In a conference call following release of AEP’s second quarter earnings, AEP CEO Nick Akins said new GHG rules would jeopardize economic recovery and even electric grid reliability, Reuters reports. “The mercury rules and the natural gas revolution have already achieved the [President’s] objectives,” Akins said.
The company was the second-largest power producer in 2011, and is the biggest emitter of greenhouse gases in the US, according to research carried out at the University of Massachusetts Amherst. It is managing to reduce its carbon intensity, however – total CO2 emissions rose just shy of 1.5 percent from 2010 to 2011, while revenues rose 4.8 percent over that time period.
It’s true that much of the major carbon reductions in the power sector are happening because of the shift to natural gas, driven by low prices for that commodity.
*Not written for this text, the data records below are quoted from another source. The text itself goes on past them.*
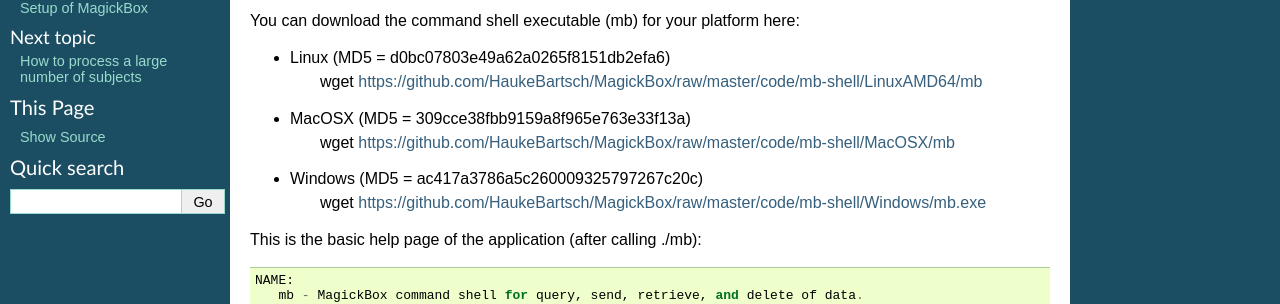
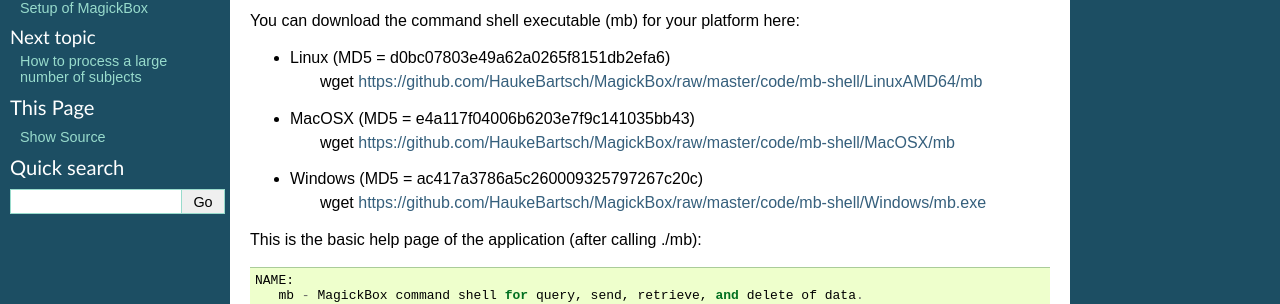
Before and after one commit to HaukeBartsch/MagickBox, a Sphinx documentation site: the page built from code/documentation/docs/source/Shell.rst, in a window 1280 px wide. Shown: the part 159-463 px from the top of the page. Built offline with Sphinx 7.4.7, drawn with Linux system fonts in a browser that asks for light colours.

Commit message:
update MacOS version to 0.0.2

```diff
--- a/code/documentation/docs/source/Shell.rst
+++ b/code/documentation/docs/source/Shell.rst
@@ -11,7 +11,7 @@
 * Linux (MD5 = d0bc07803e49a62a0265f8151db2efa6)
 	wget https://github.com/HaukeBartsch/MagickBox/raw/master/code/mb-shell/LinuxAMD64/mb
 
-* MacOSX (MD5 = 309cce38fbb9159a8f965e763e33f13a)
+* MacOSX (MD5 = e4a117f04006b6203e7f9c141035bb43)
 	wget https://github.com/HaukeBartsch/MagickBox/raw/master/code/mb-shell/MacOSX/mb
 
 * Windows (MD5 = ac417a3786a5c260009325797267c20c)
```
But regulation has played a strong role, too – not just for mercury, but for greenhouse gases. In its 2012 sustainability report, AEP says the EPA’s introduction of the Cross-State Air Pollution Rule, whose regulated gases include nitrogen oxides, “profoundly” affected its business and approach to emissions.
And while the company now seems to acknowledge that mercury rules had a positive role in moving the power sector towards the White House’s environmental objectives, it’s worth noting that AEP fought hard against those rules at their introduction.
Tamar Wilner is Senior Editor at Environmental Leader PRO.